Union Ironworks were established on the other (E) side of the Rhymney River c1800-02, soon becoming the property of the Crawshay Ironmasters, managed by Richard Johnson. In 1825 a new ironworks was begun on the opposite bank on land owned by the Marquis of Bute, with their notable Egyptian furnaces 'adapted from the most striking part of the ruins of Dandyra in Upper Egypt', built by McCulloch; in 1828 an exhibition of drawings and engravings of the structures was displayed at the Royal Academy. These terraces were built nearby to house the ironworkers. Constructed to a high standard, the plan was probably based on James Adams' planned village at Lowther in Cumbria of 1765. Originally conceived as a larger model village; the foundations of a fourth row were laid to S but the exhaustion of the ironworkings did not justify its development. On Rhymney Ironworks Company map dated 1838, the year after the company was formed though the map was later, the settlement is called New Town; it later became known as Bute Town. Pond to provide water to drive the blast water wheel is shown to W; this is still in existence though reshaped. OS map of 1873-5 shows the Rhymney Branch of the London and NW Railway passing to W. Since listing in 1973 and a renovation programme in 1979 the terraces have gradually recovered a more homogeneous appearance eg removal of pebbledash cladding from some exteriors and standardisation of windows into 2-pane horned sashes and doors now all boarded with a glazed panel. This applies only to frontages; to rear and sides windows have not been standardised. The original windows are however likely to have been similar to the small pane iron framed windows in the Museum and the masonry to have been rendered.
The cellar dwellings incorporated into the lower storey of this terrace were for the very poor and were later condemned as unhealthy.

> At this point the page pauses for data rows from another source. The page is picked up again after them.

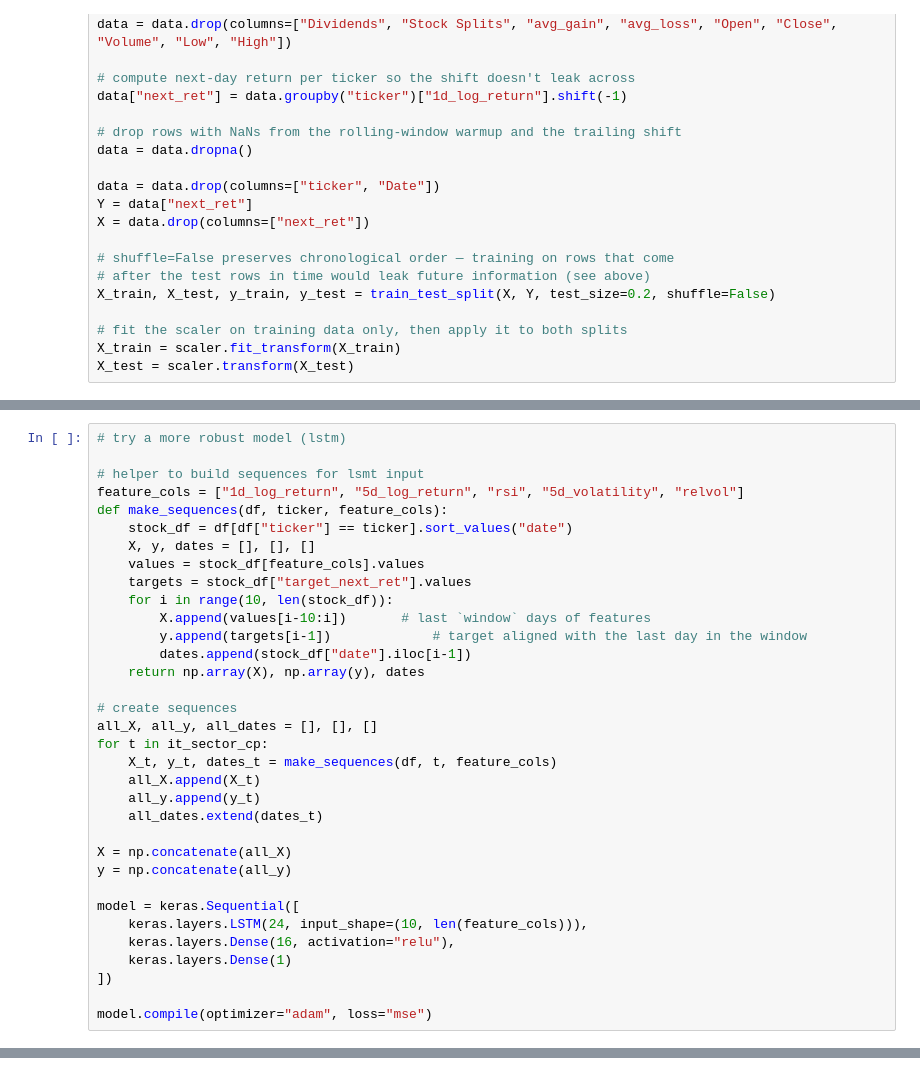
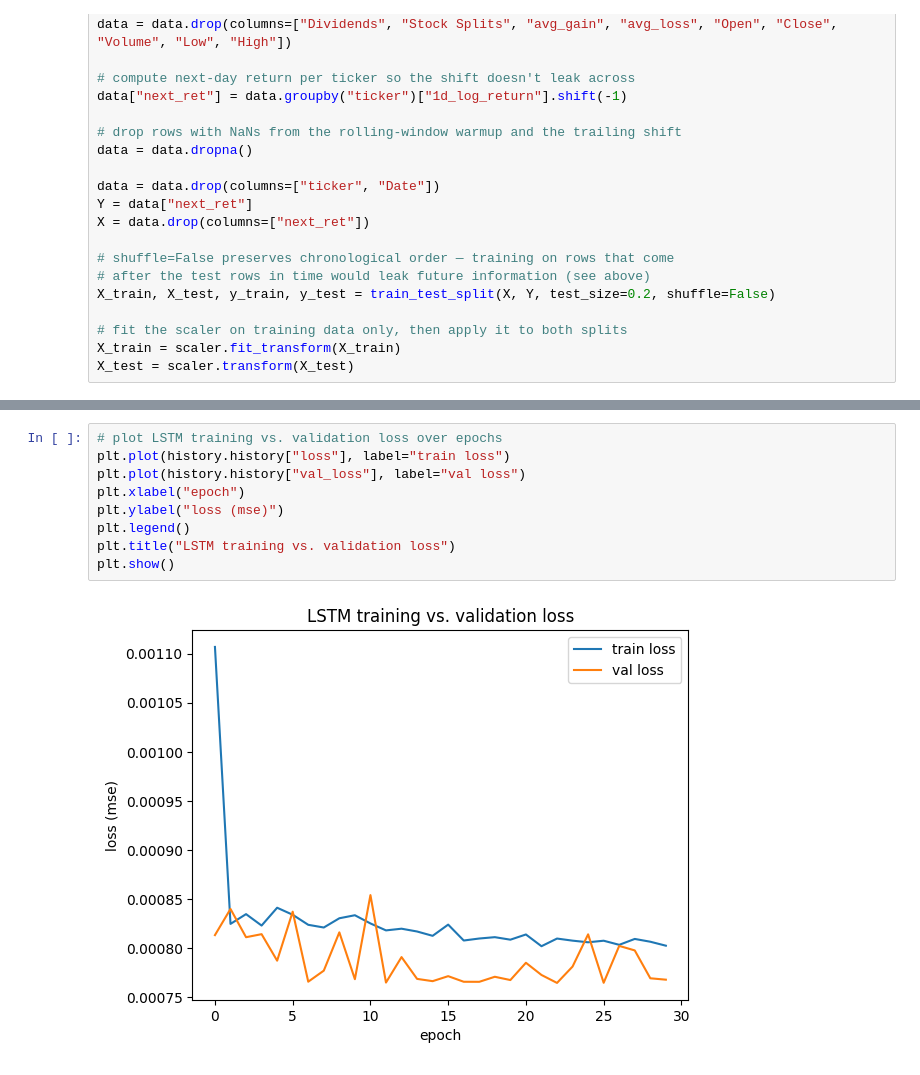
Before and after one commit to yoshinop27/final, a Jupyter notebook: final.ipynb, the cells around one changed output, grey strips where cells are left out. Drawn from its saved outputs; the diff is of its cells as text.

```diff
--- a/final.ipynb
+++ b/final.ipynb
@@ -175,34 +174,0 @@ plt.show()
-# %%
-# try a more robust model (lstm)
-
-# helper to build sequences for lsmt input
-feature_cols = ["1d_log_return", "5d_log_return", "rsi", "5d_volatility", "relvol"]
-def make_sequences(df, ticker, feature_cols):
-    stock_df = df[df["ticker"] == ticker].sort_values("date")
-    X, y, dates = [], [], []
-    values = stock_df[feature_cols].values
-    targets = stock_df["target_next_ret"].values
-    for i in range(10, len(stock_df)):
-        X.append(values[i-10:i])       # last `window` days of features
-        y.append(targets[i-1])             # target aligned with the last day in the window
-        dates.append(stock_df["date"].iloc[i-1])
-    return np.array(X), np.array(y), dates
-
-# create sequences
-all_X, all_y, all_dates = [], [], []
-for t in it_sector_cp:
-    X_t, y_t, dates_t = make_sequences(df, t, feature_cols)
-    all_X.append(X_t)
-    all_y.append(y_t)
-    all_dates.extend(dates_t)
-
-X = np.concatenate(all_X)
-y = np.concatenate(all_y)
-
-model = keras.Sequential([
-    keras.layers.LSTM(24, input_shape=(10, len(feature_cols))),
-    keras.layers.Dense(16, activation="relu"),
-    keras.layers.Dense(1)
-])
-
-model.compile(optimizer="adam", loss="mse")
@@ -208,0 +260,11 @@ model.compile(optimizer="adam", loss="mse")
+# %%
+# plot LSTM training vs. validation loss over epochs
+plt.plot(history.history["loss"], label="train loss")
+plt.plot(history.history["val_loss"], label="val loss")
+plt.xlabel("epoch")
+plt.ylabel("loss (mse)")
+plt.legend()
+plt.title("LSTM training vs. validation loss")
+plt.show()
+# %% [output]
+[figure, added]
```
Also changed, not shown: parts of 11 cells of this notebook, 1 other file.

The street numbering in Lower Row follows on consecutively from the numbering in Middle Row. Terrace of 2 and 3-storey early C19 ironworkers’ houses. Plan of outer bays and central 3-storey bay all projecting with recessed bays between. Thus from NE (left): Nos.14 and 15, centre bay Nos.20,21,21a and 22, end right bay Nos.27 and 28 all project, matching the terrace of houses in Middle Row on the opposite side of the street. Lean-tos at each end of terrace. Each house except the central range has a single window range and door; the central houses are in pairs, each pair share a 3-window range (centre windows blocked in each case) with outer doorways. Across all 3 terraces the plan is very nearly but not quite symmetrical. Built of roughly coursed stone rubble with shallow pitched hipped roofs of stone slates, separate hipped roof to the central range, chunky ridge stacks, mostly shared. Windows are horned sashes without glazing bars (except for museum at Nos.26 and 27), yellow brick sills. Boarded doors, mostly recessed, have a glazed panel. Openings have slightly cambered heads, some with iron lintels showing, with rough voussoirs and surrounds.
From NE (left): Nos.14 and 15 project, doors to left, 1 stack. Nos.16,17,18,19 are recessed, No.16 with door to left, Nos.17,18,19 with doors to right, 3 stacks. Nos.20,21,21a,22 form the 3-storey central block, 2 stacks. Nos.23,24,25,26 are recessed, Nos.23 and 24 have doors to left, Nos.25 and 26 have doors to right, 3 stacks. Nos.27 and 28 project, No.27 has door to right, No.28 has door in brick lean-to giving a double fronted appearance to right end bay, 1 stack. Nos.26 and 27 have been converted to a museum re-creating the original appearance of these buildings: windows are iron-framed with small panes incorporating a top-hung casement; doors are fully boarded.
To rear, unlike the other terraces, Lower Row incorporates an extra lower storey accessed from a rear doorway at ground level, creating what was originally a separate cellar dwelling. The main houses are entered from higher doorways reached via a steep flight of shared steps of stone and brick incorporating a store beneath. Many later extensions.
Original interior plan of two rooms on each floor, double depths, each with a fireplace and spiral staircase beside.
Listed, notwithstanding external changes of character, as amongst the earliest planned industrial housing in the Welsh Valleys. Group value with other listed buildings at Bute Town.
Other nearby listed buildings